> WHAT YOU ARE ASKED TO DO
Could you output the entire listing without altering anything?

> DATASET RECORDS
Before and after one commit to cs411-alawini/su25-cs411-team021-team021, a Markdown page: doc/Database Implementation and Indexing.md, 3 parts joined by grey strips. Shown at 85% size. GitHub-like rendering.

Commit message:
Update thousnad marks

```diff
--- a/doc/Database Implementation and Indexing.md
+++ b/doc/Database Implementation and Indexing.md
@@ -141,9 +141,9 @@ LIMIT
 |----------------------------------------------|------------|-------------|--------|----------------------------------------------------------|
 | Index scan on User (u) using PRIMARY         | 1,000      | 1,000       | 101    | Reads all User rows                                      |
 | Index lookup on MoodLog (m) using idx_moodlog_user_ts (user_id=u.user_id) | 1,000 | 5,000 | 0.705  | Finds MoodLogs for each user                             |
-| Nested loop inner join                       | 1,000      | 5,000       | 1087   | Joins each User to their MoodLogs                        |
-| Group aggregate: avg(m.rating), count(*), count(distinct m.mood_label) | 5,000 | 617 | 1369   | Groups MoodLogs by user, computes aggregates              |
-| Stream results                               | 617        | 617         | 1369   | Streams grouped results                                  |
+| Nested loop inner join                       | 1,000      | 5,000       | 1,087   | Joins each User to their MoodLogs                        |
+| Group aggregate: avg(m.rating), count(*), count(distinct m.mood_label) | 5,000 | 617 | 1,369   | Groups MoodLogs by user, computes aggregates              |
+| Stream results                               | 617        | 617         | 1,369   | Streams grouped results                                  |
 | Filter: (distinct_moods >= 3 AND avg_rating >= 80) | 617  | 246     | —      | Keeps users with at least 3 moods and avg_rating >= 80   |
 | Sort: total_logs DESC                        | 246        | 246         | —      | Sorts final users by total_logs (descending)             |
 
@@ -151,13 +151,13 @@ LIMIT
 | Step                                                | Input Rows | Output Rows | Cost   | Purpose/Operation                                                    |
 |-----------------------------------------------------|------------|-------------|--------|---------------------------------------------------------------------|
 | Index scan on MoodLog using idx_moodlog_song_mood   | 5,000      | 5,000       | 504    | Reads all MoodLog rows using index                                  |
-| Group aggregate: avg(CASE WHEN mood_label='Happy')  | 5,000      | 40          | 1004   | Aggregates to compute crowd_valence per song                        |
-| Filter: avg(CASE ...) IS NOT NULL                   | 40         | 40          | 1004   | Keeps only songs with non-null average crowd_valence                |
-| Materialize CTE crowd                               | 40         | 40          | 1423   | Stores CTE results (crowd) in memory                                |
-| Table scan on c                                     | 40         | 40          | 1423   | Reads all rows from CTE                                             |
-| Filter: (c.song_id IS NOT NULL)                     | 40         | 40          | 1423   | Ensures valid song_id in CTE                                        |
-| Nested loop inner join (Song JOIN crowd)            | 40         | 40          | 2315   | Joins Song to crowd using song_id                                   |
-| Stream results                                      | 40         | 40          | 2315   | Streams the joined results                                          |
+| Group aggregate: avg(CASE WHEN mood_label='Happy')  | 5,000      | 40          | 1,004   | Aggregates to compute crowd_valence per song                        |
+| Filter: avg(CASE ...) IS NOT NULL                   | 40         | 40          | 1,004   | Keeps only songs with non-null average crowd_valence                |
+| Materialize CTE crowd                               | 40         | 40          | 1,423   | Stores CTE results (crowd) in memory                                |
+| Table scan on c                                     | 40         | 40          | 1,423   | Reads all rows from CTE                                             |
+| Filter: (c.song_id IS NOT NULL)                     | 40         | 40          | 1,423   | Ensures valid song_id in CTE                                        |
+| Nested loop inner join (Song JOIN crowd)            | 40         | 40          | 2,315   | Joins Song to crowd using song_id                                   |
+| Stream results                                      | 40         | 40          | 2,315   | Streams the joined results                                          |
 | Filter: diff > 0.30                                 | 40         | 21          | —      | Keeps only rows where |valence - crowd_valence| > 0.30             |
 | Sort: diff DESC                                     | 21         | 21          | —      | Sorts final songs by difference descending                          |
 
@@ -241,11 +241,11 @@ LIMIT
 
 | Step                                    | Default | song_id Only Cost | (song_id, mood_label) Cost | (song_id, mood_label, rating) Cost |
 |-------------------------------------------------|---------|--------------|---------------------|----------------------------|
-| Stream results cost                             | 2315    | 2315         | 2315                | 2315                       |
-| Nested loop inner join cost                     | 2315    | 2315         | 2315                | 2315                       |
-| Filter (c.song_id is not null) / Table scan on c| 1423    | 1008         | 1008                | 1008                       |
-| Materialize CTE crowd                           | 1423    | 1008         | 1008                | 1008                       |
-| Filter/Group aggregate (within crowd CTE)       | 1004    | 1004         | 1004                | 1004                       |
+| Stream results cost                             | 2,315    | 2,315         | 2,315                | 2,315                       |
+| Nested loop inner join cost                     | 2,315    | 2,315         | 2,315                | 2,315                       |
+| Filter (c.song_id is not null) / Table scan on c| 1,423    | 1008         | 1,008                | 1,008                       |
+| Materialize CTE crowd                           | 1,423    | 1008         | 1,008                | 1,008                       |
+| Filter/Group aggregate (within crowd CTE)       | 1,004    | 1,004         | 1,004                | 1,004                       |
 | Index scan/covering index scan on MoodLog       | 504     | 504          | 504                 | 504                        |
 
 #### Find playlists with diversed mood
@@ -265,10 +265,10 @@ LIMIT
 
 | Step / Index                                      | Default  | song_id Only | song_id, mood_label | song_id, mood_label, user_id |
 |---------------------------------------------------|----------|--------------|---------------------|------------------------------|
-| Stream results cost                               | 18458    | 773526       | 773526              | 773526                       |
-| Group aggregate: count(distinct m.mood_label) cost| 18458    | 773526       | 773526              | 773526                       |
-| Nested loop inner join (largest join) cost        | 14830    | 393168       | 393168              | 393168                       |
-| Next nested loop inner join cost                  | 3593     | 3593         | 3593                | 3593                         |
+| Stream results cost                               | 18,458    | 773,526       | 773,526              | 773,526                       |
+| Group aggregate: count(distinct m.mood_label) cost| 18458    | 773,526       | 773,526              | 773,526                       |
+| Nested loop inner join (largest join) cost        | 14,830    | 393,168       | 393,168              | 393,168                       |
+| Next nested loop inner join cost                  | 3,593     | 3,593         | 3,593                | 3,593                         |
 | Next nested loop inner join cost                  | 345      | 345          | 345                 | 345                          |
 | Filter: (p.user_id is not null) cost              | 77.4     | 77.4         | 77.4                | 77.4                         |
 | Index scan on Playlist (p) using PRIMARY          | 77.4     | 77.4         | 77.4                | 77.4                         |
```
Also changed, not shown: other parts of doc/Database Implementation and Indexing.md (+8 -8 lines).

> TASK ANSWER
Before and after one commit to cs411-alawini/su25-cs411-team021-team021, a Markdown page: doc/Database Implementation and Indexing.md, 3 parts joined by grey strips. Shown at 85% size. GitHub-like rendering.

Commit message:
Update thousnad marks

```diff
--- a/doc/Database Implementation and Indexing.md
+++ b/doc/Database Implementation and Indexing.md
@@ -141,9 +141,9 @@ LIMIT
 |----------------------------------------------|------------|-------------|--------|----------------------------------------------------------|
 | Index scan on User (u) using PRIMARY         | 1,000      | 1,000       | 101    | Reads all User rows                                      |
 | Index lookup on MoodLog (m) using idx_moodlog_user_ts (user_id=u.user_id) | 1,000 | 5,000 | 0.705  | Finds MoodLogs for each user                             |
-| Nested loop inner join                       | 1,000      | 5,000       | 1087   | Joins each User to their MoodLogs                        |
-| Group aggregate: avg(m.rating), count(*), count(distinct m.mood_label) | 5,000 | 617 | 1369   | Groups MoodLogs by user, computes aggregates              |
-| Stream results                               | 617        | 617         | 1369   | Streams grouped results                                  |
+| Nested loop inner join                       | 1,000      | 5,000       | 1,087   | Joins each User to their MoodLogs                        |
+| Group aggregate: avg(m.rating), count(*), count(distinct m.mood_label) | 5,000 | 617 | 1,369   | Groups MoodLogs by user, computes aggregates              |
+| Stream results                               | 617        | 617         | 1,369   | Streams grouped results                                  |
 | Filter: (distinct_moods >= 3 AND avg_rating >= 80) | 617  | 246     | —      | Keeps users with at least 3 moods and avg_rating >= 80   |
 | Sort: total_logs DESC                        | 246        | 246         | —      | Sorts final users by total_logs (descending)             |
 
@@ -151,13 +151,13 @@ LIMIT
 | Step                                                | Input Rows | Output Rows | Cost   | Purpose/Operation                                                    |
 |-----------------------------------------------------|------------|-------------|--------|---------------------------------------------------------------------|
 | Index scan on MoodLog using idx_moodlog_song_mood   | 5,000      | 5,000       | 504    | Reads all MoodLog rows using index                                  |
-| Group aggregate: avg(CASE WHEN mood_label='Happy')  | 5,000      | 40          | 1004   | Aggregates to compute crowd_valence per song                        |
-| Filter: avg(CASE ...) IS NOT NULL                   | 40         | 40          | 1004   | Keeps only songs with non-null average crowd_valence                |
-| Materialize CTE crowd                               | 40         | 40          | 1423   | Stores CTE results (crowd) in memory                                |
-| Table scan on c                                     | 40         | 40          | 1423   | Reads all rows from CTE                                             |
-| Filter: (c.song_id IS NOT NULL)                     | 40         | 40          | 1423   | Ensures valid song_id in CTE                                        |
-| Nested loop inner join (Song JOIN crowd)            | 40         | 40          | 2315   | Joins Song to crowd using song_id                                   |
-| Stream results                                      | 40         | 40          | 2315   | Streams the joined results                                          |
+| Group aggregate: avg(CASE WHEN mood_label='Happy')  | 5,000      | 40          | 1,004   | Aggregates to compute crowd_valence per song                        |
+| Filter: avg(CASE ...) IS NOT NULL                   | 40         | 40          | 1,004   | Keeps only songs with non-null average crowd_valence                |
+| Materialize CTE crowd                               | 40         | 40          | 1,423   | Stores CTE results (crowd) in memory                                |
+| Table scan on c                                     | 40         | 40          | 1,423   | Reads all rows from CTE                                             |
+| Filter: (c.song_id IS NOT NULL)                     | 40         | 40          | 1,423   | Ensures valid song_id in CTE                                        |
+| Nested loop inner join (Song JOIN crowd)            | 40         | 40          | 2,315   | Joins Song to crowd using song_id                                   |
+| Stream results                                      | 40         | 40          | 2,315   | Streams the joined results                                          |
 | Filter: diff > 0.30                                 | 40         | 21          | —      | Keeps only rows where |valence - crowd_valence| > 0.30             |
 | Sort: diff DESC                                     | 21         | 21          | —      | Sorts final songs by difference descending                          |
 
@@ -241,11 +241,11 @@ LIMIT
 
 | Step                                    | Default | song_id Only Cost | (song_id, mood_label) Cost | (song_id, mood_label, rating) Cost |
 |-------------------------------------------------|---------|--------------|---------------------|----------------------------|
-| Stream results cost                             | 2315    | 2315         | 2315                | 2315                       |
-| Nested loop inner join cost                     | 2315    | 2315         | 2315                | 2315                       |
-| Filter (c.song_id is not null) / Table scan on c| 1423    | 1008         | 1008                | 1008                       |
-| Materialize CTE crowd                           | 1423    | 1008         | 1008                | 1008                       |
-| Filter/Group aggregate (within crowd CTE)       | 1004    | 1004         | 1004                | 1004                       |
+| Stream results cost                             | 2,315    | 2,315         | 2,315                | 2,315                       |
+| Nested loop inner join cost                     | 2,315    | 2,315         | 2,315                | 2,315                       |
+| Filter (c.song_id is not null) / Table scan on c| 1,423    | 1008         | 1,008                | 1,008                       |
+| Materialize CTE crowd                           | 1,423    | 1008         | 1,008                | 1,008                       |
+| Filter/Group aggregate (within crowd CTE)       | 1,004    | 1,004         | 1,004                | 1,004                       |
 | Index scan/covering index scan on MoodLog       | 504     | 504          | 504                 | 504                        |
 
 #### Find playlists with diversed mood
@@ -265,10 +265,10 @@ LIMIT
 
 | Step / Index                                      | Default  | song_id Only | song_id, mood_label | song_id, mood_label, user_id |
 |---------------------------------------------------|----------|--------------|---------------------|------------------------------|
-| Stream results cost                               | 18458    | 773526       | 773526              | 773526                       |
-| Group aggregate: count(distinct m.mood_label) cost| 18458    | 773526       | 773526              | 773526                       |
-| Nested loop inner join (largest join) cost        | 14830    | 393168       | 393168              | 393168                       |
-| Next nested loop inner join cost                  | 3593     | 3593         | 3593                | 3593                         |
+| Stream results cost                               | 18,458    | 773,526       | 773,526              | 773,526                       |
+| Group aggregate: count(distinct m.mood_label) cost| 18458    | 773,526       | 773,526              | 773,526                       |
+| Nested loop inner join (largest join) cost        | 14,830    | 393,168       | 393,168              | 393,168                       |
+| Next nested loop inner join cost                  | 3,593     | 3,593         | 3,593                | 3,593                         |
 | Next nested loop inner join cost                  | 345      | 345          | 345                 | 345                          |
 | Filter: (p.user_id is not null) cost              | 77.4     | 77.4         | 77.4                | 77.4                         |
 | Index scan on Playlist (p) using PRIMARY          | 77.4     | 77.4         | 77.4                | 77.4                         |
```
Also changed, not shown: other parts of doc/Database Implementation and Indexing.md (+8 -8 lines).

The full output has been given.